The purpose of Little League is to teach baseball skills to young men. Obviously, a team which does not play well in a given game, yet is given the opportunity to blame that loss on an umpire for one call or two, is being given the chance to take all responsibility for the loss from their shoulders. A parent or adult leader who permits the younger player to blame his failures on an umpire, regardless of the quality of that umpire, is doing the worst kind of injustice to that youngster. Rather than learning responsibility, such an attitude is fostering an improper outlook toward the ideals of the game itself. This irresponsibility is bound to carry over to future years.
As I sit here writing this letter, I am no longer as upset as I was this afternoon, I wanted to quit umpiring, but fortunately, my wife reminded me of another situation that occurred last week. I was umpiring behind the plate for a pitcher who pantomimed his displeasure at any call on a borderline pitch that was not in his team's favor. One could sense that he wanted the crowd to realize that he was a fine, talented player who was doing his best to get along, but that I was a black-hearted villain who was working against him. The kid continued acting like this for two innings, while at the same time yelling at his own players, who dared to make a mistake. For two innings the manager watched this. When the kid returned to the dugout to bat in the top of the third, the manager called him aside. In a voice loud enough that I was able to overhear, the lecture went like this: "Listen son, it is time you make a decision. You can be an umpire, an actor, or a pitcher. But you can only be one at a time when you are playing for me. Right now it is your job to pitch. And, you are basically doing a lousy job. Leave the acting to actors, the umpiring to the umpires, or you won't do any pitching here. Now what is it going to be?"
Needless to say, the kid chose the pitching route and went on to win the game. When the game was over the kid followed me to my car. Fighting his hardest to keep back the tears he apologized for his actions and thanked me for umpiring his game. He said he had learned a lesson that he would never forget.
I can't help but wonder how many more fine young men are missing their chance to develop into outstanding ball players because their parents allow them to spend more time making excuses than encouraging them to recognize and correct their mistakes."

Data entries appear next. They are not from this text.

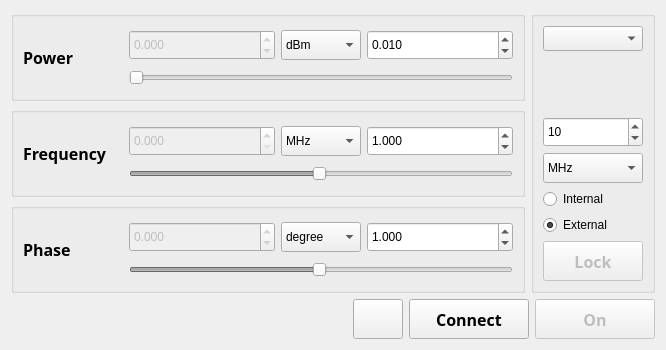
Before: the Qt Designer form Client/devices/RF/ui_resources/sub_widgets/channel_groupbox_ui.ui in jhjeong32snu/QtDeviceServer_for_IonTrap_v2, drawn with Qt 5.
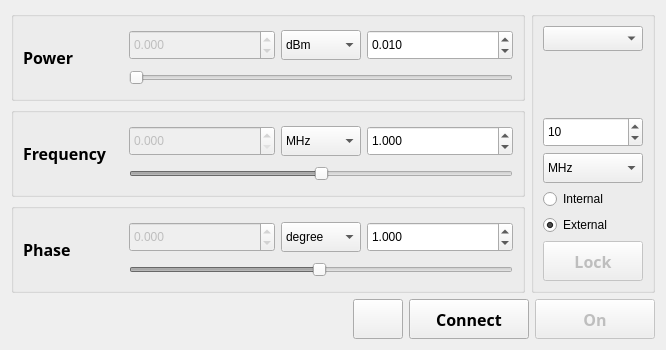
After: the same form once the commit is applied. Icons and pictures are not drawn.

The edit to the form file:
```diff
--- a/Client/devices/RF/ui_resources/sub_widgets/channel_groupbox_ui.ui
+++ b/Client/devices/RF/ui_resources/sub_widgets/channel_groupbox_ui.ui
@@ -294,10 +294,10 @@
                <bool>false</bool>
               </property>
               <property name="maximum">
-               <number>99</number>
+               <number>20</number>
               </property>
               <property name="value">
-               <number>49</number>
+               <number>10</number>
               </property>
               <property name="orientation">
                <enum>Qt::Horizontal</enum>
```
Left out of the diff: 12 changed lines with no effect on the pictures.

The following morning, Donald Jensen died of a brain concussion.
The next time you want to give an umpire a piece of your mind, maybe instead offer him a sincere "Good game, Ump" and recognize that it's only a youth baseball game.